history-of-aruba-the-nameIf you are looking for a fantastic place to visit for a vacation, then you honestly cannot look any further than Aruba. This is the perfect place for singles, couples and families alike to grab a couple of ways, engage in some waters sports, and of course, have a little adventure exploring the vast landscape of this island. Of course though, we all know about the vacation opportunities about Aruba, what many people don't realize however is the rich history surrounding this beautiful place. Let's have a quick look at how this wonderful area has developed into the Aruba that we all know and love today.

Let's start with the original inhabitants of the area, we often refer to these as 'Indians'. Now, I won't lie, not much is really known about those that originally inhabited Aruba, although the influence they had on Aruba is still being felt today. In fact, just by reading the name 'Aruba' you are already looking at some of the influence they had. This word is Indian in origin, and it is believed to be the words Ora and Oubao, which means Shell and Island respectively. There is also another translation which could indicate Uru and Oubao, which means literally Canoe Island. In recent years, many people have actually been veering towards the second option here as they believe that the island was originally inhabited by Indians that used canoes to get across. Sadly though, it is unlikely that we will ever know the origin of the name.

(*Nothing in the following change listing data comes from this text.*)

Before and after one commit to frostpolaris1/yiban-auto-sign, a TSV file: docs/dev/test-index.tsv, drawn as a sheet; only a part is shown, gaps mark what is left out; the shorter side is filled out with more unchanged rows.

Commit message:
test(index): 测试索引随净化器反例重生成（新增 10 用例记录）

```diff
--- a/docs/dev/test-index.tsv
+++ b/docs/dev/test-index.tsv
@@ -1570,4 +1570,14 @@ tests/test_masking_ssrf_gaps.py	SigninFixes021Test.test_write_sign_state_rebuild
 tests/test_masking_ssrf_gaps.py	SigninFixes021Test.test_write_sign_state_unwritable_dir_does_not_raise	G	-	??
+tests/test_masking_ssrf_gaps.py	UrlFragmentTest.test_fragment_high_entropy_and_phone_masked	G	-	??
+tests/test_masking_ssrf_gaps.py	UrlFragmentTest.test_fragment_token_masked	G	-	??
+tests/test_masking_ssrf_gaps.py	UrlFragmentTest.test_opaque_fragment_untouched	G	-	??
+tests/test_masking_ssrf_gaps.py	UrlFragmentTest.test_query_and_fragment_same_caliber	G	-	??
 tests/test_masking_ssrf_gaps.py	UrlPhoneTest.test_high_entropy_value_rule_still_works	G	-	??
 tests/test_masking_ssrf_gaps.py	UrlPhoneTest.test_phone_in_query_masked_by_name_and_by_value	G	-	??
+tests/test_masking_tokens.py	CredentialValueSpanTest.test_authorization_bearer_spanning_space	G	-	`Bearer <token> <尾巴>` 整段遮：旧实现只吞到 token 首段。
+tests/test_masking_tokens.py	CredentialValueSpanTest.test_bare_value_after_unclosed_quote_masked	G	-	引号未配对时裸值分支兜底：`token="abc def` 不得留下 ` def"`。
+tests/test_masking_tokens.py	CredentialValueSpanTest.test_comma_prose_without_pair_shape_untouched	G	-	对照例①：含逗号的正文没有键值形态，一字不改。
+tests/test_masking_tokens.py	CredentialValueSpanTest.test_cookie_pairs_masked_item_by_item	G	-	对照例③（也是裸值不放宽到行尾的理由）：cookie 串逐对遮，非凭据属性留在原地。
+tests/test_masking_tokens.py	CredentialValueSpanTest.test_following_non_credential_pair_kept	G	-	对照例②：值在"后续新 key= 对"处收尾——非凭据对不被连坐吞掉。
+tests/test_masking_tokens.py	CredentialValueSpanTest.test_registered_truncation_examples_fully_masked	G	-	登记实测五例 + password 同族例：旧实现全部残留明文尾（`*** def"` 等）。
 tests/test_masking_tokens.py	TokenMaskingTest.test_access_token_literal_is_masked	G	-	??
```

It was until the 17th Century when variations of Aruba started to appear on maps, this included words such as Orua, Urbuba, Arouba and Uruba.

**** End of part 1 ****

History of Aruba, Part 1. The NamePublisching Date: 13th of June 2013
History of Aruba, Part 2. The Arowak IndiansPublisching Date: 16th of June 2013
History of Aruba, Part 3. The SpanishPublisching Date: 19th of June 2013
History of Aruba, Part 4. The DutchPublisching Date: 22th of June 2013
History of Aruba, Part 5. The English - Publisching Date: 25th of June 2013
History of Aruba, Part 6. Gold and PhosphatePublisching Date: 28th of June 2013
History of Aruba, Part 7. The AloePublisching Date: 1th of July 2013
History of Aruba, Part 8. The Oil and WWIIPublisching Date: 4th of July 2013
History of Aruba, Part 9. Separation - Publisching Date: 7th of July 2013
History of Aruba, Part 10. Independence - Publisching Date: 10th of July 2013